phillips uses a straight blueish white LED with no phosphor coating on the LED lens. This throws a lot of lumens per watt. it then creates a bulb using a plastic "filter" of yellow with a tinge of green to take the blue colored LED to a warmer white. the bulb looks yellow, turn on the power, it looks white. but the yellow absorbes many of the lumens per watt gained.
other manu's seem to be going the other route- take a warm to cool white LED from the factory that has a yellow green phosphor over the LED lens, and then use frosted white for the plastic "filter". the bulb thus looks "normal colored" when off. you sacrifice some lumens per watt on the phosphor, but don't lose so many through a frosted glass or plastic cover.

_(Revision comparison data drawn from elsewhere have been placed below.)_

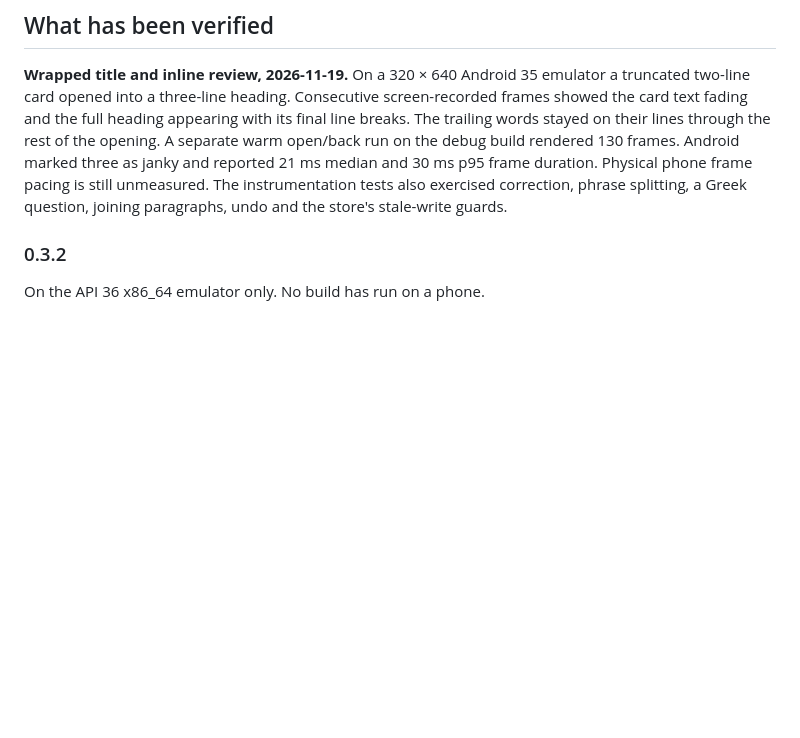
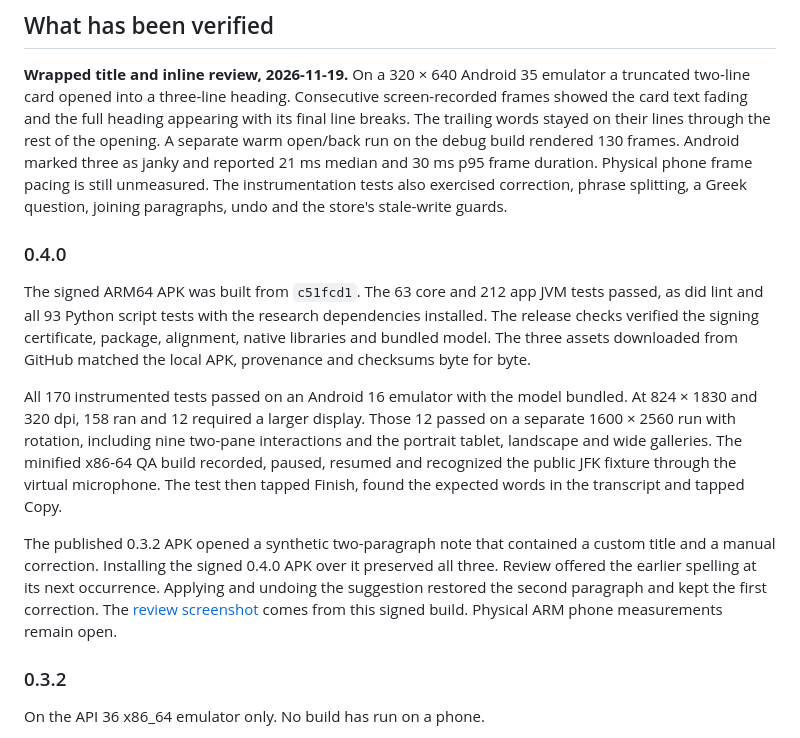
Before and after one commit to andreizpgh/Focal, a Markdown page: docs/testing.md, the part around the change. Rendered like a GitHub page; blank space fills up the shorter version.

```diff
--- a/docs/testing.md
+++ b/docs/testing.md
@@ -132,6 +132,30 @@ rendered 130 frames. Android marked three as janky and reported 21 ms median
 and 30 ms p95 frame duration. Physical phone frame pacing is still unmeasured.
 The instrumentation tests also exercised correction, phrase splitting, a
 Greek question, joining paragraphs, undo and the store's stale-write guards.
+
+### 0.4.0
+
+The signed ARM64 APK was built from `c51fcd1`. The 63 core and 212 app JVM
+tests passed, as did lint and all 93 Python script tests with the research
+dependencies installed. The release checks verified the signing certificate,
+package, alignment, native libraries and bundled model. The three assets
+downloaded from GitHub matched the local APK, provenance and checksums byte
+for byte.
+
+All 170 instrumented tests passed on an Android 16 emulator with the model
+bundled. At 824 × 1830 and 320 dpi, 158 ran and 12 required a larger display.
+Those 12 passed on a separate 1600 × 2560 run with rotation, including nine
+two-pane interactions and the portrait tablet, landscape and wide galleries.
+The minified x86-64 QA build recorded, paused, resumed and recognized the
+public JFK fixture through the virtual microphone. The test then tapped Finish,
+found the expected words in the transcript and tapped Copy.
+
+The published 0.3.2 APK opened a synthetic two-paragraph note that contained
+a custom title and a manual correction. Installing the signed 0.4.0 APK over
+it preserved all three. Review offered the earlier spelling at its next
+occurrence. Applying and undoing the suggestion restored the second paragraph
+and kept the first correction. The [review screenshot](screenshots/word-review-light.png)
+comes from this signed build. Physical ARM phone measurements remain open.
 
 ### 0.3.2
 
```
Also changed, not shown: README.md (+3 -2 lines), docs/install.md (+3 -1 lines), docs/screenshots/word-review-light.png (added).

which is right? time will tell which will give you a better color and efficiency. my guess is both phosphor and yellowed colored plastic will fade over time. and these bulbs are rated to last a LONG time. so a bulb with a color temperature of 2700k today might be somewhat different at 10,000 hours or 30,000 hours. again, time will tell and we will learn as we go. it took decades of improvement to get the incan, halogen, fluorescent, HPS and Metal halide where they are to today.